The third component relates to the goal or objective that the team is pursuing.  This goal must be noble or honourable.  It must meet each of these criteria.  Ethical, moral, legal and...achievable.  If the objective cannot satisfy all of these descriptors, it fails to meet the basic and necessary standard. 

Before you jump to conclusions, let me state that profit can be a noble objective.  Take the case of K. Matsushita, founder of Panasonic.  Matsushita argued that profit was simply the recognition of society that the product or service being sold represented a value which they supported through their purchases.  If that product or service failed to meet a value proposition, society would vote with its wallet.  Simply put, the value of a thing is what it will bring.  Profit is only ignoble when the means of achieving that profit fail to meet the moral, legal and ethical requirements.

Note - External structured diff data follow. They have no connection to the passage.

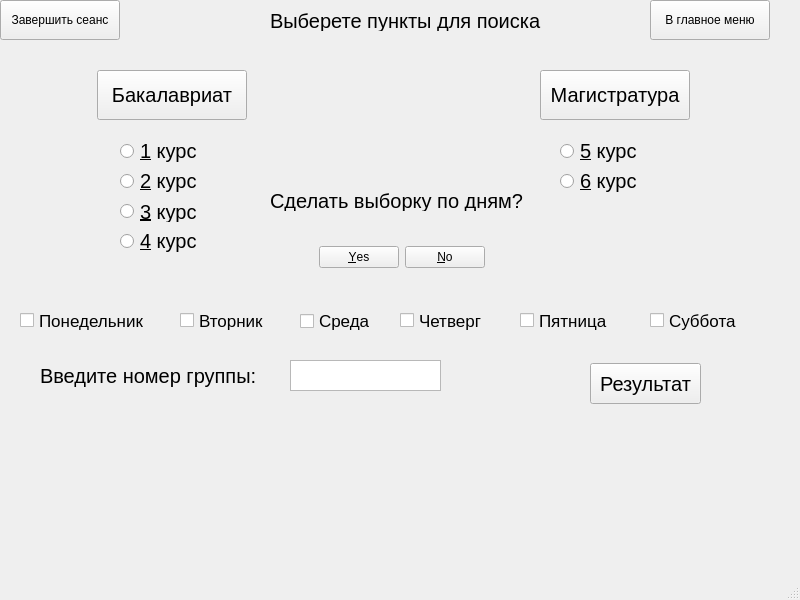
First picture: the form in Database_shcedule/schedule_menu_.ui, repository paknikolay/DBProject, before the edit.
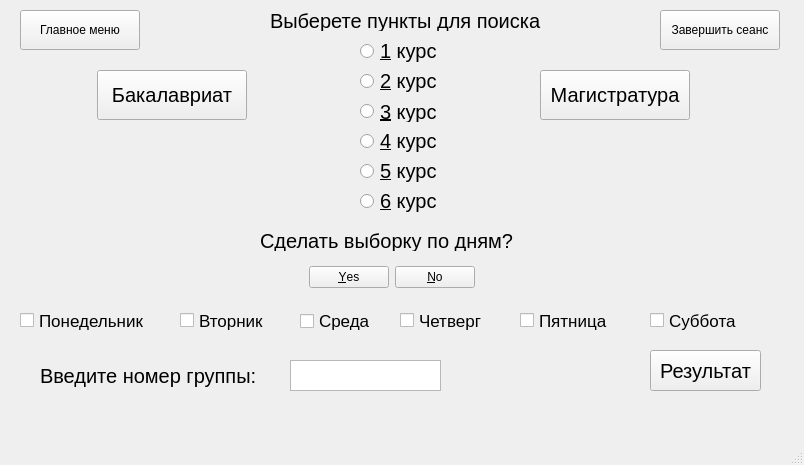
Second picture: the form after the edit.

Diff of the .ui file:
```diff
--- a/Database_shcedule/schedule_menu_.ui
+++ b/Database_shcedule/schedule_menu_.ui
@@ -6,8 +6,8 @@
    <rect>
     <x>0</x>
     <y>0</y>
-    <width>800</width>
-    <height>600</height>
+    <width>804</width>
+    <height>465</height>
    </rect>
   </property>
   <property name="windowTitle">
@@ -35,14 +35,14 @@
    <widget class="QPushButton" name="pushButton_5">
     <property name="geometry">
      <rect>
-      <x>650</x>
-      <y>0</y>
+      <x>20</x>
+      <y>10</y>
       <width>120</width>
       <height>40</height>
      </rect>
     </property>
     <property name="text">
-     <string>В главное меню</string>
+     <string>Главное меню</string>
     </property>
    </widget>
    <widget class="QTextBrowser" name="group">
@@ -58,8 +58,8 @@
    <widget class="QLabel" name="label_2">
     <property name="geometry">
      <rect>
-      <x>270</x>
-      <y>190</y>
+      <x>260</x>
+      <y>230</y>
       <width>271</width>
       <height>21</height>
      </rect>
@@ -76,8 +76,8 @@
    <widget class="QPushButton" name="pushButton_4">
     <property name="geometry">
      <rect>
-      <x>0</x>
-      <y>0</y>
+      <x>660</x>
+      <y>10</y>
       <width>120</width>
       <height>40</height>
      </rect>
@@ -87,10 +87,13 @@
     </property>
    </widget>
    <widget class="QRadioButton" name="first">
+    <property name="enabled">
+     <bool>true</bool>
+    </property>
     <property name="geometry">
      <rect>
-      <x>120</x>
-      <y>140</y>
+      <x>360</x>
+      <y>40</y>
       <width>105</width>
       <height>22</height>
      </rect>
@@ -105,10 +108,13 @@
     </property>
    </widget>
    <widget class="QRadioButton" name="fourth">
+    <property name="enabled">
+     <bool>true</bool>
+    </property>
     <property name="geometry">
      <rect>
-      <x>120</x>
-      <y>230</y>
+      <x>360</x>
+      <y>130</y>
       <width>105</width>
       <height>22</height>
      </rect>
@@ -213,10 +219,13 @@
     </property>
    </widget>
    <widget class="QRadioButton" name="third">
+    <property name="enabled">
+     <bool>true</bool>
+    </property>
     <property name="geometry">
      <rect>
-      <x>120</x>
-      <y>201</y>
+      <x>360</x>
+      <y>101</y>
       <width>105</width>
       <height>21</height>
      </rect>
@@ -269,8 +278,8 @@
    <widget class="QDialogButtonBox" name="buttonBox">
     <property name="geometry">
      <rect>
-      <x>310</x>
-      <y>240</y>
+      <x>300</x>
+      <y>260</y>
       <width>175</width>
       <height>34</height>
      </rect>
@@ -318,8 +327,8 @@
    <widget class="QPushButton" name="pushButton_3">
     <property name="geometry">
      <rect>
-      <x>590</x>
-      <y>363</y>
+      <x>650</x>
+      <y>350</y>
       <width>111</width>
       <height>41</height>
      </rect>
@@ -334,10 +343,13 @@
     </property>
    </widget>
    <widget class="QRadioButton" name="second">
+    <property name="enabled">
+     <bool>true</bool>
+    </property>
     <property name="geometry">
      <rect>
-      <x>120</x>
-      <y>170</y>
+      <x>360</x>
+      <y>70</y>
       <width>105</width>
       <height>22</height>
      </rect>
@@ -354,8 +366,8 @@
    <widget class="QRadioButton" name="sixth">
     <property name="geometry">
      <rect>
-      <x>560</x>
-      <y>170</y>
+      <x>360</x>
+      <y>190</y>
       <width>105</width>
       <height>22</height>
      </rect>
@@ -372,8 +384,8 @@
    <widget class="QRadioButton" name="fifth">
     <property name="geometry">
      <rect>
-      <x>560</x>
-      <y>140</y>
+      <x>360</x>
+      <y>160</y>
       <width>105</width>
       <height>22</height>
      </rect>
```
Left out of the diff: 7 changed lines with no effect on the pictures.
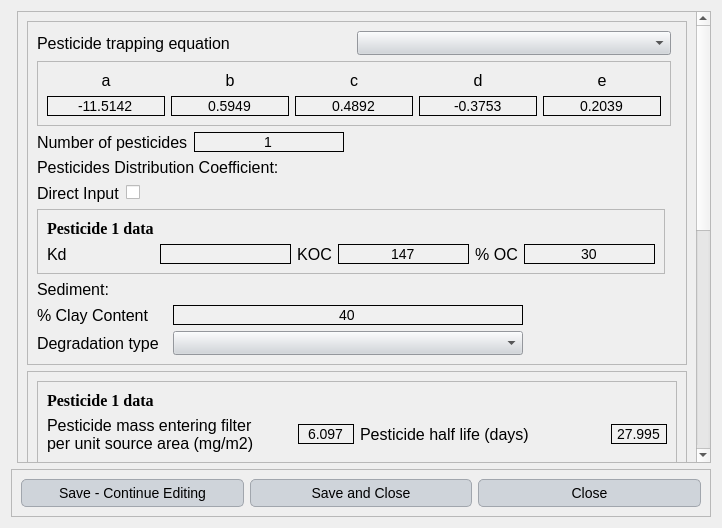
Before: the Qt Designer form Source_code/ui/water_quality.ui in Inigobarbe/VFSMOD-GUI, drawn with Qt 5.
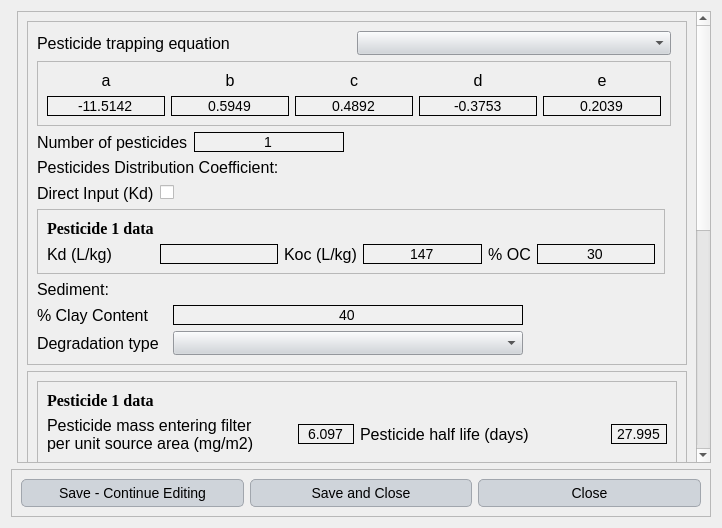
After: the same form once the commit is applied.

The edit to the form file:
```diff
--- a/Source_code/ui/water_quality.ui
+++ b/Source_code/ui/water_quality.ui
@@ -928,7 +928,7 @@
                   </size>
                  </property>
                  <property name="text">
-                  <string>Kd</string>
+                  <string>Kd (L/kg)</string>
                  </property>
                  <property name="alignment">
                   <set>Qt::AlignLeading|Qt::AlignLeft|Qt::AlignVCenter</set>
@@ -989,7 +989,7 @@
                <item row="1" column="2">
                 <widget class="QLabel" name="label_5">
                  <property name="text">
-                  <string>KOC</string>
+                  <string>Koc (L/kg)</string>
                  </property>
                  <property name="alignment">
                   <set>Qt::AlignCenter</set>
@@ -1016,7 +1016,7 @@
             <item>
              <widget class="QLabel" name="label_3">
               <property name="text">
-               <string>Direct Input</string>
+               <string>Direct Input (Kd)</string>
               </property>
              </widget>
             </item>
```
Left out of the diff: 2 changed lines with no effect on the pictures.
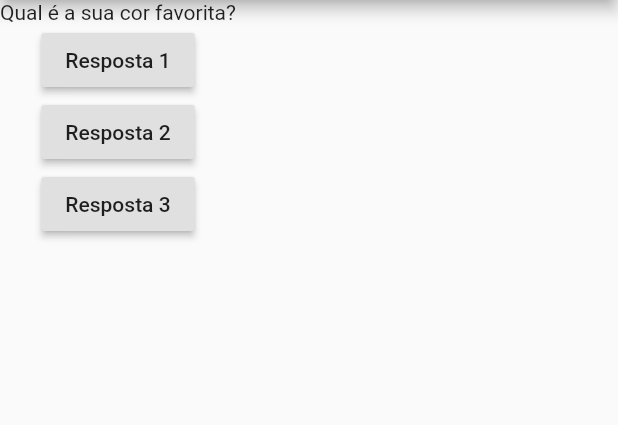
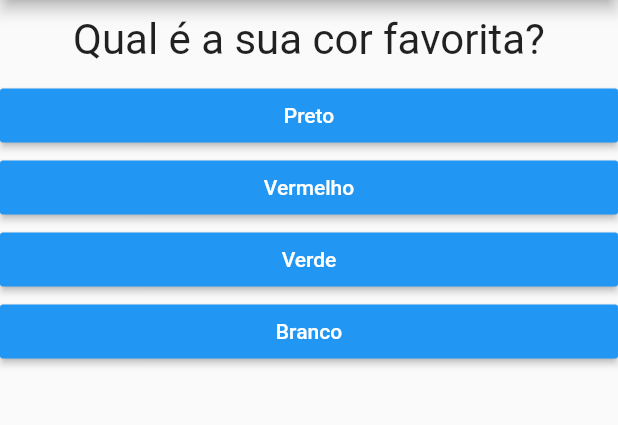
Before and after one commit to nederhayden/Curso_Flutter, a Flutter app: the screen it shows after launch, on a phone screen of 412 x 824 dp, the part 84-509 px from its top. Run offline on Flutter 3.47's test engine with Material 2 defaults, Android fonts, the phone set to English and light mode, and no system bars.

Commit message:
finalizacao do projeto perguntas

```diff
--- a/projeto_perguntas/lib/main.dart
+++ b/projeto_perguntas/lib/main.dart
@@ -1,55 +1,86 @@
 import 'package:flutter/cupertino.dart';
 import 'package:flutter/material.dart';
+import 'package:projeto_perguntas/questionario.dart';
+import 'package:projeto_perguntas/resultado.dart';
 
 main() => runApp(PerguntaApp());
 
 class _PerguntaAppState extends State<PerguntaApp> {
   var _perguntaSelecionada = 0;
+  var _pontuacaoTotal = 0;
 
-  void _responder() {
+  final _perguntas = const [
+    {
+      'texto': 'Qual é a sua cor favorita?',
+      'respostas': [
+        {'texto': 'Preto', 'pontuacao': 5},
+        {'texto': 'Vermelho', 'pontuacao': 10},
+        {'texto': 'Verde', 'pontuacao': 15},
+        {'texto': 'Branco', 'pontuacao': 20},
+      ],
+    },
+    {
+      'texto': 'Qual é o seu animal favorito?',
+      'respostas': [
+        {'texto': 'Coelho', 'pontuacao': 5},
+        {'texto': 'Cobra', 'pontuacao': 10},
+        {'texto': 'Elefante', 'pontuacao': 15},
+        {'texto': 'Leão', 'pontuacao': 20}
+      ],
+    },
+    {
+      'texto': 'Qual é o seu instrutor favorito?',
+      'respostas': [
+        {'texto': 'Maria', 'pontuacao': 5},
+        {'texto': 'João', 'pontuacao': 10},
+        {'texto': 'Leo', 'pontuacao': 15},
+        {'texto': 'Pedro', 'pontuacao': 20}
+      ],
+    },
+  ];
+
+  void _responder(int pontuacao) {
+    if (temPerguntaSelecionada) {
+      setState(() {
+        _perguntaSelecionada++;
+        _pontuacaoTotal += pontuacao;
+      });
+    }
+    print(_pontuacaoTotal);
+  }
+
+  void _reiniciarQuestionario() {
     setState(() {
-      _perguntaSelecionada++;
+      _perguntaSelecionada = 0;
+      _pontuacaoTotal = 0;
     });
-    print(_perguntaSelecionada);
+  }
+
+  bool get temPerguntaSelecionada {
+    return _perguntaSelecionada < _perguntas.length;
   }
 
   @override
   Widget build(BuildContext context) {
-    final perguntas = [
-      'Qual é a sua cor favorita?',
-      'Qual é o seu animal favorito?',
-    ];
-
     return MaterialApp(
       home: Scaffold(
         appBar: AppBar(
           title: Text('Perguntas'),
           centerTitle: true,
         ),
-        body: Column(
-          children: <Widget>[
-            Text(perguntas[_perguntaSelecionada]),
-            RaisedButton(
-              child: Text('Resposta 1'),
-              onPressed: _responder,
-            ),
-            RaisedButton(
-              child: Text('Resposta 2'),
-              onPressed: _responder,
-            ),
-            RaisedButton(
-              child: Text('Resposta 3'),
-              onPressed: _responder,
-            ),
-          ],
-        ),
+        body: temPerguntaSelecionada
+            ? Questionario(
+                perguntaSelecionada: _perguntaSelecionada,
+                perguntas: _perguntas,
+                responder: _responder,
+              )
+            : Resultado(_pontuacaoTotal, _reiniciarQuestionario),
       ),
     );
   }
 }
 
 class PerguntaApp extends StatefulWidget {
-
   _PerguntaAppState createState() {
     return _PerguntaAppState();
   }
--- /dev/null
+++ b/projeto_perguntas/lib/questao.dart
@@ -0,0 +1,20 @@
+import 'package:flutter/material.dart';
+
+class Questao extends StatelessWidget {
+  final String texto;
+
+  Questao(this.texto);
+
+  @override
+  Widget build(BuildContext context) {
+    return Container(
+      width: double.infinity,
+      margin: EdgeInsets.all(10),
+      child: Text(
+        texto,
+        style: TextStyle(fontSize: 28),
+        textAlign: TextAlign.center,
+      ),
+    );
+  }
+}
--- /dev/null
+++ b/projeto_perguntas/lib/questionario.dart
@@ -0,0 +1,38 @@
+import 'package:flutter/material.dart';
+
+import 'questao.dart';
+import 'resposta.dart';
+
+class Questionario extends StatelessWidget {
+  final int perguntaSelecionada;
+  final List<Map<String, Object>> perguntas;
+  final void Function(int) responder;
+
+  Questionario(
+      {@required this.perguntaSelecionada,
+      @required this.perguntas,
+      @required this.responder});
+
+  bool get temPerguntaSelecionada {
+    return perguntaSelecionada < perguntas.length;
+  }
+
+  @override
+  Widget build(BuildContext context) {
+    List<Map<String, Object>> respostas = temPerguntaSelecionada
+        ? perguntas[perguntaSelecionada]['respostas']
+        : null;
+
+    return Column(
+      children: <Widget>[
+        Questao(perguntas[perguntaSelecionada]['texto']),
+        ...respostas.map((resp) {
+          return Resposta(
+            resp['texto'],
+            () => responder(resp['pontuacao']),
+          );
+        }).toList(),
+      ],
+    );
+  }
+}
--- /dev/null
+++ b/projeto_perguntas/lib/resposta.dart
@@ -0,0 +1,21 @@
+import 'package:flutter/material.dart';
+
+class Resposta extends StatelessWidget {
+  final String texto;
+  final void Function() quandoSelecionado;
+
+  Resposta(this.texto, this.quandoSelecionado);
+
+  @override
+  Widget build(BuildContext context) {
+    return Container(
+      width: double.infinity,
+      child: RaisedButton(
+        color: Colors.blue,
+        textColor: Colors.white,
+        child: Text(texto),
+        onPressed: quandoSelecionado,
+      ),
+    );
+  }
+}
```
Also changed, not shown: projeto_perguntas/lib/resultado.dart (added, +37 -0 lines).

Based on this leadership equation, I define leadership as:

A leader is one who, by virtue of their moral authority, is able to persuade others to willingly follow in the pursuit of a noble or honourable goal.

The value of presenting this definition in the form of an equation is seen particularly when things are not working out as anticipated.  You can now  analyze which component is not in compliance and then work to address the issues that are out of alignment.  As example, has the leader lost moral authority or is it being challenged in such a way as to cause confusion amongst the team members?  Perhaps the goal has become unachievable because of unforeseen circumstances.  If so, the team has probably responded with muted enthusiasm that is curbing productivity.  In either case, the equation allows you to be more focused on finding a resolution and getting things back on track.

Leadership is not a right, but a privilege.  Therefore inspirational leadership must be a habit, not an act.  Too often the reality is that authentic leadership has been found to be difficult...and left wanting.  This prompts the 'leader' to adopt non-inspirational approaches to motivation which only serves to  move the team further away from the goal rather than closer to it.  This is so tragic because we need true leaders now more than ever!  We need leadership that inspires us to fulfil our potential, not that which inhibits us.  Far too many aspire for leadership rather than being called into the position.  Their motives are entirely selfish at a time when altruism ought to be at the root of their service.

Some will argue that altruism is in conflict with the dynamic and critical decisions that must take place in order to guide an organization or even a team during these uncertain times.  To them I would say very simply, look at where that type of decision making has taken us now.  Christine Legarde of the IMF stated in November 2011 that we may very well be in the throws of a lost decade with respect to true GDP growth.  If you think that is an exaggeration, look to the example of Japan over the past two decades.

We need a new model of leadership.  I call it the `HI Principle'.

Please join me again next time as we begin to look at what this Inspirational Leadership approach looks like in the workplace.  You may be surprised at both how easy and how difficult it can be.

1 comment:

  1. I have enjoyed your series on leadership Jim. I particularly agree with the persuasive aspect or component of leadership that you identify. I wonder though if there isn't another important component to leadership, or even the matrix in which your formula is embedded, and that is "story". It seems to me that good leaders recognize the story to which they persuade those around them to buy into. Excellent leaders, of course, are recognized for their key role in creating the stories of their business/enterprise/etc. I think the element of story makes the formula for leadership more organic and contextual. WIthout a compelling story the formula could just become another decontextualized technical fix. The story has to be more than a vision or has to be about the past and the present so that it is a real story. So what is it about great leaders that enables them to create compelling stories that others commit to? Several years ago I created a community-based masters program for our Faculty. It was unique in that it was offered off-campus in a remote area of the province. The story I created with the program was the continuing education of aboriginal professional educators in the north who would impact their communities. The success of the program was astounding with all 24 students completing their masters degree. But what I found really interesting was the high degree of interest by my colleagues to teach in the program. I had absolutely no problem staffing the courses even though the program was offered over 600km from campus and the class was larger than usual. They were interested in the story...I had to do little to persuade them to participate.